• _Task statement_: Read through the records below and copy each line that uses the word "sheet".

*** Opening of Source material ***

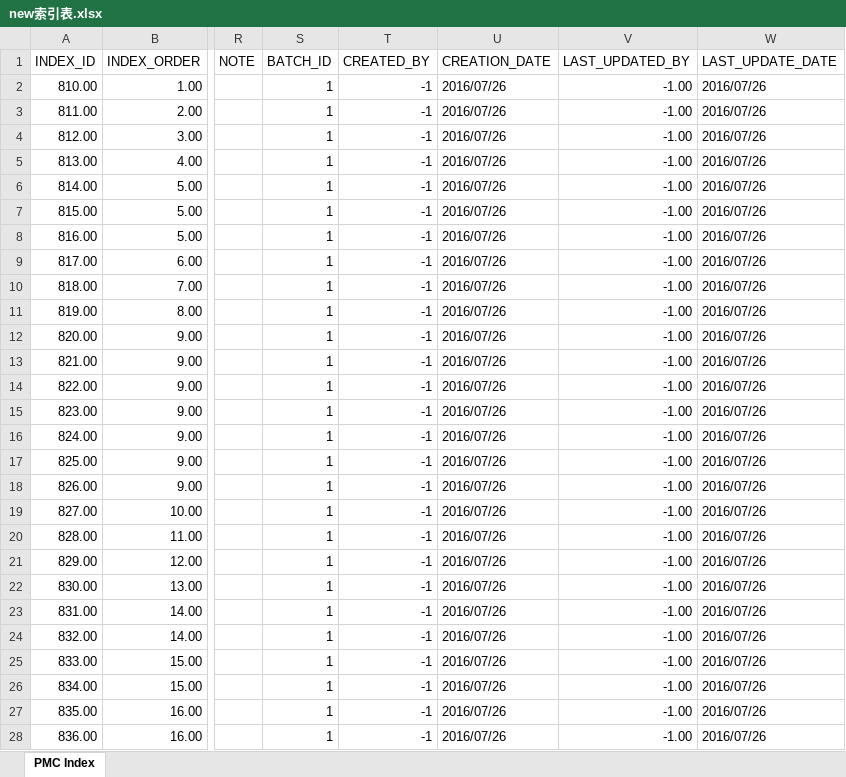
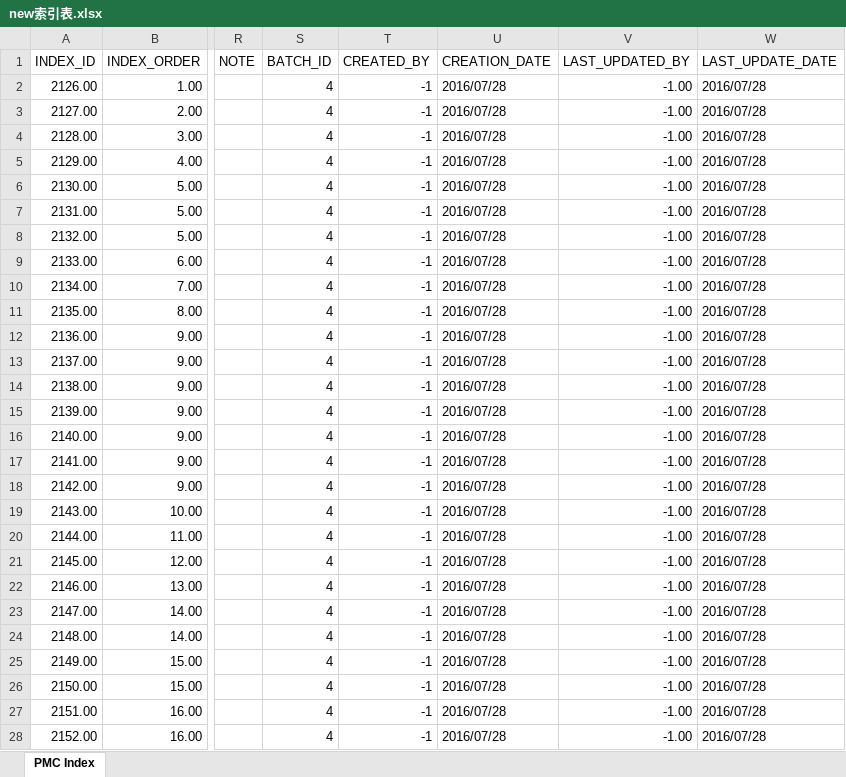
Before and after one commit to songluyi/cqs_load_tool, an Excel workbook: new索引表.xlsx, sheet PMC Index, drawn as a sheet; only a part is shown, gaps mark what is left out; values as stored, in another font and other column widths than the file's, no borders; the diff covers the shown part only; the diff names each change by its address in the sheet, - before the commit and + after, or states it on an @@ line.

```diff
--- a/new索引表.xlsx (sheet PMC Index)
+++ b/new索引表.xlsx (sheet PMC Index)
-A2 (INDEX_ID): 810.00
+A2 (INDEX_ID): 2126.00
-S2:S28 (BATCH_ID): 1
+S2:S28 (BATCH_ID): 4
-U2:U28 (CREATION_DATE): 2016/07/26
+U2:U28 (CREATION_DATE): 2016/07/28
-W2:W28 (LAST_UPDATE_DATE): 2016/07/26
+W2:W28 (LAST_UPDATE_DATE): 2016/07/28
-A3 (INDEX_ID): 811.00
+A3 (INDEX_ID): 2127.00
-A4 (INDEX_ID): 812.00
+A4 (INDEX_ID): 2128.00
-A5 (INDEX_ID): 813.00
+A5 (INDEX_ID): 2129.00
-A6 (INDEX_ID): 814.00
+A6 (INDEX_ID): 2130.00
-A7 (INDEX_ID): 815.00
+A7 (INDEX_ID): 2131.00
-A8 (INDEX_ID): 816.00
+A8 (INDEX_ID): 2132.00
-A9 (INDEX_ID): 817.00
+A9 (INDEX_ID): 2133.00
-A10 (INDEX_ID): 818.00
+A10 (INDEX_ID): 2134.00
-A11 (INDEX_ID): 819.00
+A11 (INDEX_ID): 2135.00
-A12 (INDEX_ID): 820.00
+A12 (INDEX_ID): 2136.00
-A13 (INDEX_ID): 821.00
+A13 (INDEX_ID): 2137.00
-A14 (INDEX_ID): 822.00
+A14 (INDEX_ID): 2138.00
-A15 (INDEX_ID): 823.00
+A15 (INDEX_ID): 2139.00
-A16 (INDEX_ID): 824.00
+A16 (INDEX_ID): 2140.00
-A17 (INDEX_ID): 825.00
+A17 (INDEX_ID): 2141.00
-A18 (INDEX_ID): 826.00
+A18 (INDEX_ID): 2142.00
-A19 (INDEX_ID): 827.00
+A19 (INDEX_ID): 2143.00
-A20 (INDEX_ID): 828.00
+A20 (INDEX_ID): 2144.00
-A21 (INDEX_ID): 829.00
+A21 (INDEX_ID): 2145.00
-A22 (INDEX_ID): 830.00
+A22 (INDEX_ID): 2146.00
-A23 (INDEX_ID): 831.00
+A23 (INDEX_ID): 2147.00
-A24 (INDEX_ID): 832.00
+A24 (INDEX_ID): 2148.00
-A25 (INDEX_ID): 833.00
+A25 (INDEX_ID): 2149.00
-A26 (INDEX_ID): 834.00
+A26 (INDEX_ID): 2150.00
-A27 (INDEX_ID): 835.00
+A27 (INDEX_ID): 2151.00
-A28 (INDEX_ID): 836.00
+A28 (INDEX_ID): 2152.00
```
Also changed, not shown: 1208 edited cells elsewhere in this sheet, new元件表.xlsx, new管道厚度.xlsx, 10 other files.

*** Close of Source material ***

• _Exercise response_:
Before and after one commit to songluyi/cqs_load_tool, an Excel workbook: new索引表.xlsx, sheet PMC Index, drawn as a sheet; only a part is shown, gaps mark what is left out; values as stored, in another font and other column widths than the file's, no borders; the diff covers the shown part only; the diff names each change by its address in the sheet, - before the commit and + after, or states it on an @@ line.
--- a/new索引表.xlsx (sheet PMC Index)
+++ b/new索引表.xlsx (sheet PMC Index)
Also changed, not shown: 1208 edited cells elsewhere in this sheet, new元件表.xlsx, new管道厚度.xlsx, 10 other files.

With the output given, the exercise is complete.